Citizens rush the open gates of an open grocery store only to find that there are no fresh fruits, meats, nor vegetables in stock. Food is rationed and provided to establishments by the government. Cuban citizens are unable to access the necessities they need to feed their families.

Furthermore, government-provided housing is less than ideal. Socialism has so diminished the standard of living that crumbling infrastructure and filthy living conditions are commonplace. Citizens live in what were once beautiful mansions that have fallen into complete desolation because there are no private funds to maintain them. For many, this is a haunting illustration of the prosperity of a Cuba long gone, destroyed in a single generation by communism and socialism.

Despite its obvious failures in countries like Cuba, Americans still contemplate adopting socialist policies. This ideology has been especially well-received by the youth and millennial generations. But this begs the question: Why? Why do Americans idealize this form of government?
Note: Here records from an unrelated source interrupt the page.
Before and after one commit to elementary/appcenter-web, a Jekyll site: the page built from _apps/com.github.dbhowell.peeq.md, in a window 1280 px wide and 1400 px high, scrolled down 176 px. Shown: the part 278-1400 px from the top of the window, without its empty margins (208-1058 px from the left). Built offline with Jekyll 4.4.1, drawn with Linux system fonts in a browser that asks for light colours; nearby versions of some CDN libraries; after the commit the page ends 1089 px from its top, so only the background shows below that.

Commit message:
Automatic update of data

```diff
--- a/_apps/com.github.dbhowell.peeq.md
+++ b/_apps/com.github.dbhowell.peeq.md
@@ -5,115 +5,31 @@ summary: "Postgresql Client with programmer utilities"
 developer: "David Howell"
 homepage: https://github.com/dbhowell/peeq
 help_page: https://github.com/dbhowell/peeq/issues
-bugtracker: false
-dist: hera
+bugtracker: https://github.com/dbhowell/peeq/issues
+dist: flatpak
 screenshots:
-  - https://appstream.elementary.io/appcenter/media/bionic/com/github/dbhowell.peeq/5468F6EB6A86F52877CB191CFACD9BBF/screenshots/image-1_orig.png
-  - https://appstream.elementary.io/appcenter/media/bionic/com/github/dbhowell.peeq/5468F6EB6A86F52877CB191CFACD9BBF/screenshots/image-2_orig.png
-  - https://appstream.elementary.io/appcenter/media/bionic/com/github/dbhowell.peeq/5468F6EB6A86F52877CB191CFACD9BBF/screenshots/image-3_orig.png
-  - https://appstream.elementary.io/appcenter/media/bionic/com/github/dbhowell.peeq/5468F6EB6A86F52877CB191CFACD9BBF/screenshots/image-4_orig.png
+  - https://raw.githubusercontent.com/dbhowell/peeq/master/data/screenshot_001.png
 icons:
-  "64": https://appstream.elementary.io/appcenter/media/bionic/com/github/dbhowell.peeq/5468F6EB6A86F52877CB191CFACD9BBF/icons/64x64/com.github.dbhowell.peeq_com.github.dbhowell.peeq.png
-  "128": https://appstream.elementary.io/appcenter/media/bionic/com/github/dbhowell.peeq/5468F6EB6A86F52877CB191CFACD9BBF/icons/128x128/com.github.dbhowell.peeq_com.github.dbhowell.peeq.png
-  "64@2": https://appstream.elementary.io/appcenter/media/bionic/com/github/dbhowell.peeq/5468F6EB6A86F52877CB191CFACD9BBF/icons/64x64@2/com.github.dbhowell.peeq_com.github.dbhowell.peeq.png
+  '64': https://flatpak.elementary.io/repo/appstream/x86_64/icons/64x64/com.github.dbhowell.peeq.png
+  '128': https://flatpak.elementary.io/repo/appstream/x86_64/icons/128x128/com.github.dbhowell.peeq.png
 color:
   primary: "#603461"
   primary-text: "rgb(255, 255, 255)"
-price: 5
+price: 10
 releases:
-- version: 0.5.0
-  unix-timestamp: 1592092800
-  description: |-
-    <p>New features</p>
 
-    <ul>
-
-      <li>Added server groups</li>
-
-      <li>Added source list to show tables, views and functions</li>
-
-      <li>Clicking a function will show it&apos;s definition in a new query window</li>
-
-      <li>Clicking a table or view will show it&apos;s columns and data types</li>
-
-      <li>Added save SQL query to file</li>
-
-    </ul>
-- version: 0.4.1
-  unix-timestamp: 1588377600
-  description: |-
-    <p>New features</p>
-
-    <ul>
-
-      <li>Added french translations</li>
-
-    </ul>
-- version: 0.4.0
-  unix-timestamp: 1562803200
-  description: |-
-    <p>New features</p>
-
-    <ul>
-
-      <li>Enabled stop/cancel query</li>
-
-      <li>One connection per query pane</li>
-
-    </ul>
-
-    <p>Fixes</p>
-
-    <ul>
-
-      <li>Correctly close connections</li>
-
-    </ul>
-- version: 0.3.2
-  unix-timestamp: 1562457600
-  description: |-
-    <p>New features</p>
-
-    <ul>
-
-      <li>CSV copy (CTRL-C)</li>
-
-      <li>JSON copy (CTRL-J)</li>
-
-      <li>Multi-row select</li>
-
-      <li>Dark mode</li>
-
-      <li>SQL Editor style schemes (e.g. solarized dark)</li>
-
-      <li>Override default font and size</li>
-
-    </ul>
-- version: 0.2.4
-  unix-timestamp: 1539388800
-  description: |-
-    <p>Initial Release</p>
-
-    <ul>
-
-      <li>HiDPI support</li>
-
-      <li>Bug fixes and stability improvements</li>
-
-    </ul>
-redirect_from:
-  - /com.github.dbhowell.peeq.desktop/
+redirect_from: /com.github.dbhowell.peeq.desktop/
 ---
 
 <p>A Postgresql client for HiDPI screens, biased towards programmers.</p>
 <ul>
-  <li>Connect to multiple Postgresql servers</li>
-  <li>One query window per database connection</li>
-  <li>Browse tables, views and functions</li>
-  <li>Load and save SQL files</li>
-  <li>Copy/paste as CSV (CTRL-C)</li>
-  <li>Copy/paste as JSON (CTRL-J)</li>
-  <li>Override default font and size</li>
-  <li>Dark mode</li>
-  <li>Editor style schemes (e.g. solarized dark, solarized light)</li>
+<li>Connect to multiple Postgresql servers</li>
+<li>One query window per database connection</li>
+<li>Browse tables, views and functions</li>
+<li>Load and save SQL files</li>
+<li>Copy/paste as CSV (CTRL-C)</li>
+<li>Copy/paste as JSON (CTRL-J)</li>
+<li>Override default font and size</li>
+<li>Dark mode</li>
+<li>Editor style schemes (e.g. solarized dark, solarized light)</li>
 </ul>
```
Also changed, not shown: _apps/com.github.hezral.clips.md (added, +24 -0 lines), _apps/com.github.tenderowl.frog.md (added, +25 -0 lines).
Most millennials have no concept of what socialism actually looks like when applied to an active governmental structure. This is largely because many of them were not even alive during, or even in the aftermath of, the tyrannical rules of 20th-century socialist leaders like Joseph Stalin and Mao Zedong. The American millennial’s lack of understanding creates no repulsion to Marxist constructs like “free health care, housing, education” because they have never witnessed the consequences that historically follow these ideas.

However, young socialism activists fail to realize the fatal problem associated with these governmentally regulated freedoms: quality control. Following the basic concept of supply and demand, it can be predicted that the quality of free government handouts will begin to crumble as the demand increases. The more free handouts the government gives, the poorer they will be in quality. Citizens will notoriously cover the cost of these “free” handouts with taxpayer dollars. Thus, making what was once considered free a burden to the people.

Such is the case in socialist Cuba. Citizens live in the ruin of a promised utopia and lack the basic “free” necessities the government agreed to provide. The very government handouts that offered such promise are what holds the society back from growth and prosperity.

“The people of Cuba are some of the nicest people I’ve ever met. So watching them live in turmoil, watching them live in ruins actually kind of pisses you off. And these people don’t know any better,” says Colton Duncan of TPUSA’s production team. “They don’t know natural rights.”

Indeed, if there is one major takeaway from our trip to Cuba, it is that you will never appreciate the God-given rights and protections we take for granted here in America more than when you are stripped of them by a socialist regime. This is a valuable lesson I wish those pushing for socialist policies in America could realize.

When was the last time you were truly thankful for your Fourth Amendment Right enshrined in our Constitution? I finally am.

Benny Johnson is the chief creative officer for Turning Point USA. Benny has previously held positions at IJR, BuzzFeed, TheBlaze, National Review, and Tucker Carlson's The Daily Caller.

Copyright © 2020 The Federalist, a wholly independent division of FDRLST Media, All Rights Reserved.